# [What the exercise asks]
Tally every line of the entries that contains the string "text", then reply with only that number.
Top of Records for processing
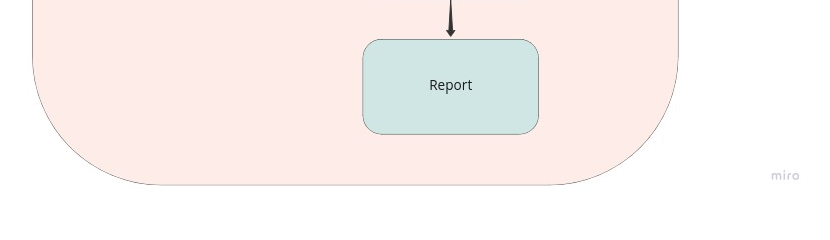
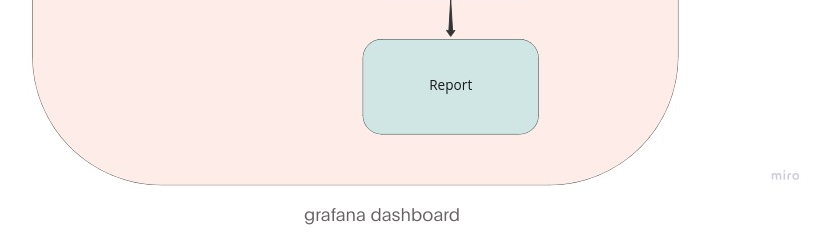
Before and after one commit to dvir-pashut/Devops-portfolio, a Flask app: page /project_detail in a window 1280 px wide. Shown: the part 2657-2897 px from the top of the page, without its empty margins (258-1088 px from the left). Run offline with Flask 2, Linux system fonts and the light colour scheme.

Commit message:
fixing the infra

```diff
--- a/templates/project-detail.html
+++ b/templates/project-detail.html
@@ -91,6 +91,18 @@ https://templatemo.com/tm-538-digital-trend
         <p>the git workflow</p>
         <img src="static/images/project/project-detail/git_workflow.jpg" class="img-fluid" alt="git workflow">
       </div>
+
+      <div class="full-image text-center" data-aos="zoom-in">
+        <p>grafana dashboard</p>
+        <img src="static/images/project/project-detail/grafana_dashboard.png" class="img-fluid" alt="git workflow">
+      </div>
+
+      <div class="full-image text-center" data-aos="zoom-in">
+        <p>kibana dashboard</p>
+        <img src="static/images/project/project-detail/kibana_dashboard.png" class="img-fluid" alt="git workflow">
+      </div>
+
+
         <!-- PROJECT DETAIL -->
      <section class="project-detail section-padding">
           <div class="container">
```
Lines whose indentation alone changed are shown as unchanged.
Bottom of Records for processing
Top of Records for processing
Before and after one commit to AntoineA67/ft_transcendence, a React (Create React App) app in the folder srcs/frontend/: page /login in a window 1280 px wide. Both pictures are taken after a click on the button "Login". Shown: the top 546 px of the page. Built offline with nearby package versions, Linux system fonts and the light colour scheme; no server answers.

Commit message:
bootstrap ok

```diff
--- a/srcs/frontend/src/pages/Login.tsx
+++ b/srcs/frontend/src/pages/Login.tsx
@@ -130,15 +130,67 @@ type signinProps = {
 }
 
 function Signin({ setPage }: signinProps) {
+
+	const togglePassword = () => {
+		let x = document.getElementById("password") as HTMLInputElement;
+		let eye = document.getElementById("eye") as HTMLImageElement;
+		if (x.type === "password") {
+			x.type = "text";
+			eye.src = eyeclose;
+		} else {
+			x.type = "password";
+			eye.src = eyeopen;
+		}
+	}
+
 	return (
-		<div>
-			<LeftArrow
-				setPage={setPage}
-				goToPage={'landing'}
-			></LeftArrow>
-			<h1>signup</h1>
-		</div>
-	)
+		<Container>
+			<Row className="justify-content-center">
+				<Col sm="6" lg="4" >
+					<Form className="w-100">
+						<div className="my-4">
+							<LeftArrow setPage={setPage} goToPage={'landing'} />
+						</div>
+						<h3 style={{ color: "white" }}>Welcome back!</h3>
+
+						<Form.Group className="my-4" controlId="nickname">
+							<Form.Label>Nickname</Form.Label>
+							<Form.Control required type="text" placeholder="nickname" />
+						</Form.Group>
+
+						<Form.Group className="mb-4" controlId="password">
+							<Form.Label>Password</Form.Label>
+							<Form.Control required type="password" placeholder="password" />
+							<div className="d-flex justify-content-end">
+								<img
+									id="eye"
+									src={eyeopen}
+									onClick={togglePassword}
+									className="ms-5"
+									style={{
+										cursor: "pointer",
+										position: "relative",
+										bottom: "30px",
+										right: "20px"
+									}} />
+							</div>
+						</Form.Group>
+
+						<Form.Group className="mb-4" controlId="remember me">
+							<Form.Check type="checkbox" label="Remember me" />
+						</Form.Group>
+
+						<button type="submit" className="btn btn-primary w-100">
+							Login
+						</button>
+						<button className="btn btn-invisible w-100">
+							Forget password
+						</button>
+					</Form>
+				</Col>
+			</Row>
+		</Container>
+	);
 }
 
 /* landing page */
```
Bottom of Records for processing
# [Solution for this exercise]
4